The NREL said that 68% of wind energy companies have experienced some or great difficulty finding qualified workers. These challenges are seen in all segments: siting and project development, component manufacturing, maritime and ship construction and operations and maintenance of offshore equipment.
Failure to develop a workforce to meet these needs would likely discourage development of new offshore projects and harm those already in the pipeline or operating, various studies have said.
Many in the U.S. maritime industry regard offshore wind development as a business opportunity, as shipbuilders would build Jones Act-compliant vessels to assist in construction and servicing of offshore turbines, and crew them with U.S. mariners.
For example, Foss Maritime, Seattle, has been contracted to transport components for the Vineyard Wind project off Massachusetts, which is the first large-scale offshore wind farm in the U.S. Ports along the East Coast are also busy making accommodations for offshore activity, while maritime schools from Louisiana to Massachusetts have launched offshore wind training and certification programs in addition to their traditional mariner training.
Although the offshore wind workforce is very varied, many jobs demand maritime skills and experience, which means some maritime companies are competing with offshore wind project owners for talent to fill both shoreside and boat positions.
“Fewer applicants have applied to maritime companies, while shoreside work for people with maritime backgrounds, like in the wind farm development business, has significantly increased in 2023,” said Buckley McAllister, president and chief executive of McAllister Towing in New York, which is hoping to land contracts to operate crew transfer vessels, tugs and barges for wind farm construction and maintenance.
Offshore jobs involving maritime experience would include crews to operate crew transfer vessels (CTV), which are like ferries, and service operation vessels (SOV), which would be like articulated tug-barges.
CVTs and SOVs would require mariners with similar training and licenses as those in the inland and coastal industry, while wind farm ports would require similar land personnel for shoreside maritime jobs.
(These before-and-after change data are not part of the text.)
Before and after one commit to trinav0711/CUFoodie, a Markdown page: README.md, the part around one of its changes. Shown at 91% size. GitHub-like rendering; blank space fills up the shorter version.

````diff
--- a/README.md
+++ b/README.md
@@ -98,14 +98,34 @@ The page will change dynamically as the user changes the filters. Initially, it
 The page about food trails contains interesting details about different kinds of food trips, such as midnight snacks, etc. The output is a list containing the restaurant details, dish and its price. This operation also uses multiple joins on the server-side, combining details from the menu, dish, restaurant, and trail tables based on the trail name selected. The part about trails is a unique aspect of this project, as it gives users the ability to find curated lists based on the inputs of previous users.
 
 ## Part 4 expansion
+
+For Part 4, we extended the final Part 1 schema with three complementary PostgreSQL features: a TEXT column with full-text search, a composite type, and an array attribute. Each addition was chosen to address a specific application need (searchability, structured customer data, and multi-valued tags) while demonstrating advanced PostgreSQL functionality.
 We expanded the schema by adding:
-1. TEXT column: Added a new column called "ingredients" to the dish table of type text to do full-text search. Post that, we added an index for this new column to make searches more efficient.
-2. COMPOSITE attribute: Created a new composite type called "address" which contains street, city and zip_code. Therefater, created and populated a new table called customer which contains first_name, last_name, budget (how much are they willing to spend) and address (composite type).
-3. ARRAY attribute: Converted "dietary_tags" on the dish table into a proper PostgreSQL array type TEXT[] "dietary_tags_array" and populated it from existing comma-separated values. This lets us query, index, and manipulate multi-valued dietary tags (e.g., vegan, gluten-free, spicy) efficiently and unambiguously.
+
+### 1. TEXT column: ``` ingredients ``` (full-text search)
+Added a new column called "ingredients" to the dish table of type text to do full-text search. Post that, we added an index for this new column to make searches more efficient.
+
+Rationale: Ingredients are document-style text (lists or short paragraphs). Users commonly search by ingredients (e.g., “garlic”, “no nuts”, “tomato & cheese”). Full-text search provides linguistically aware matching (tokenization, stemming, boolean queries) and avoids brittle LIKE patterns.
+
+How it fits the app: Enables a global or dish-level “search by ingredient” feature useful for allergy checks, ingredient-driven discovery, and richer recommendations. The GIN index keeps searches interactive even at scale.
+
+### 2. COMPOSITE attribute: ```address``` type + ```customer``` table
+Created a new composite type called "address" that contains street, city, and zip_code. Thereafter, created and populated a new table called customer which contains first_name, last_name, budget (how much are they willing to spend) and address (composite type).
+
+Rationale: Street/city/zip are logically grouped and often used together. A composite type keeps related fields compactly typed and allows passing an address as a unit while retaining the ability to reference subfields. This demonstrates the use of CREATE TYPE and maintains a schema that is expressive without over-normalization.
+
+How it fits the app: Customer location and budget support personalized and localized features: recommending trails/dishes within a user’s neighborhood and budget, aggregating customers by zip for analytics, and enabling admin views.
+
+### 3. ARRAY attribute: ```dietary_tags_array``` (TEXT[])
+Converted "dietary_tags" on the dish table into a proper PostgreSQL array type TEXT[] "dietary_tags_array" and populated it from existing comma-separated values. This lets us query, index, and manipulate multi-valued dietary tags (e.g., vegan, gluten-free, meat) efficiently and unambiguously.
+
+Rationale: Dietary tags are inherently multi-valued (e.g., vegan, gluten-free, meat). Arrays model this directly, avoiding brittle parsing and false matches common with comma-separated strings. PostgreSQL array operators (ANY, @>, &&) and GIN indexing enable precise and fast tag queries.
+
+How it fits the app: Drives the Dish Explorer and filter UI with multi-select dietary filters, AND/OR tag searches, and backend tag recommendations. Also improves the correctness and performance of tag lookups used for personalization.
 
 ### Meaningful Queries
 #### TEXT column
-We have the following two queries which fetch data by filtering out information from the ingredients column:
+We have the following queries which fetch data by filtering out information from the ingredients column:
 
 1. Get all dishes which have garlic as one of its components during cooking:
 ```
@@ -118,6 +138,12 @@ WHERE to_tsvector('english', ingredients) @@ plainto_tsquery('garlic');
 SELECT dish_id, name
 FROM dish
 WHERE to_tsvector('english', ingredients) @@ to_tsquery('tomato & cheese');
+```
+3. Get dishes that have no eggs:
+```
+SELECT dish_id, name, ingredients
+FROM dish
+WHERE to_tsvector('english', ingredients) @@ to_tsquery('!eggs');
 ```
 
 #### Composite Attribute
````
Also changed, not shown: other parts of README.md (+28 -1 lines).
One workforce study done for New York state indicated that offshore wind would offer both full-time and part-time opportunities for mariners and fishermen at various stages of offshore development and operations, such as transfer vessels crewing, marine mammal and geophysical surveying, and equipment and buoy positioning.
The NREL suggests that as new skilled workers are being trained, workers from similar industries such as those working in oil and gas facilities in the Gulf of Mexico who are already trained to work at sea, as well commercial fishermen could be recruited for turbine installation without much additional training.
Markey’s legislation was submitted a few days after the Danish wind energy giant Orsted announced it would cancel two offshore wind farms off New Jersey, citing global supply chain delays and rising costs due to high inflation and interest rates. It’s not yet clear how that announcement could affect the outlook for offshore wind jobs.